== Extracted material
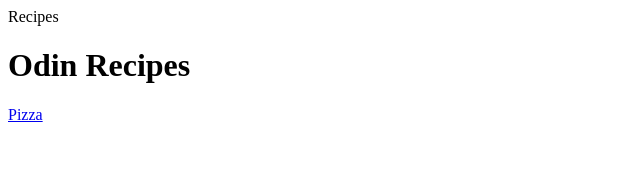
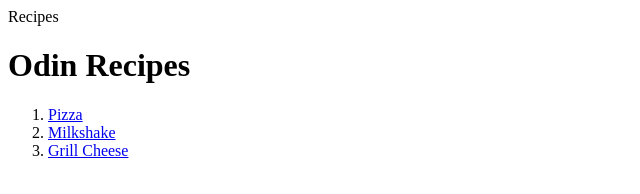
Before and after one commit to itsoriori/odin-recipes, a plain HTML site: page index.html in a window 1280 px wide. Shown: the whole page, without its empty margins (0-640 px from the left). Drawn offline with Linux system fonts and the light colour scheme.

Commit message:
make list

```diff
--- a/index.html
+++ b/index.html
@@ -7,8 +7,11 @@
 
     <body>
         <h1>Odin Recipes</h1>
-        <a href="recipes/Pizza.html">Pizza</a>
-
+        <ol>
+            <li><a href="recipes/Pizza.html">Pizza</a></li>
+            <li><a href="recipes/milkshake.html">Milkshake</a></li>
+            <li><a href="recipes/grillcheese.html">Grill Cheese</a></li>
+        </ol>
     </body>
 
 </html>
```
====
_Goal of the exercise:_ Return each line of the entries that holds the string "Pizza".

_Response to the exercise:_
-        <a href="recipes/Pizza.html">Pizza</a>
+            <li><a href="recipes/Pizza.html">Pizza</a></li>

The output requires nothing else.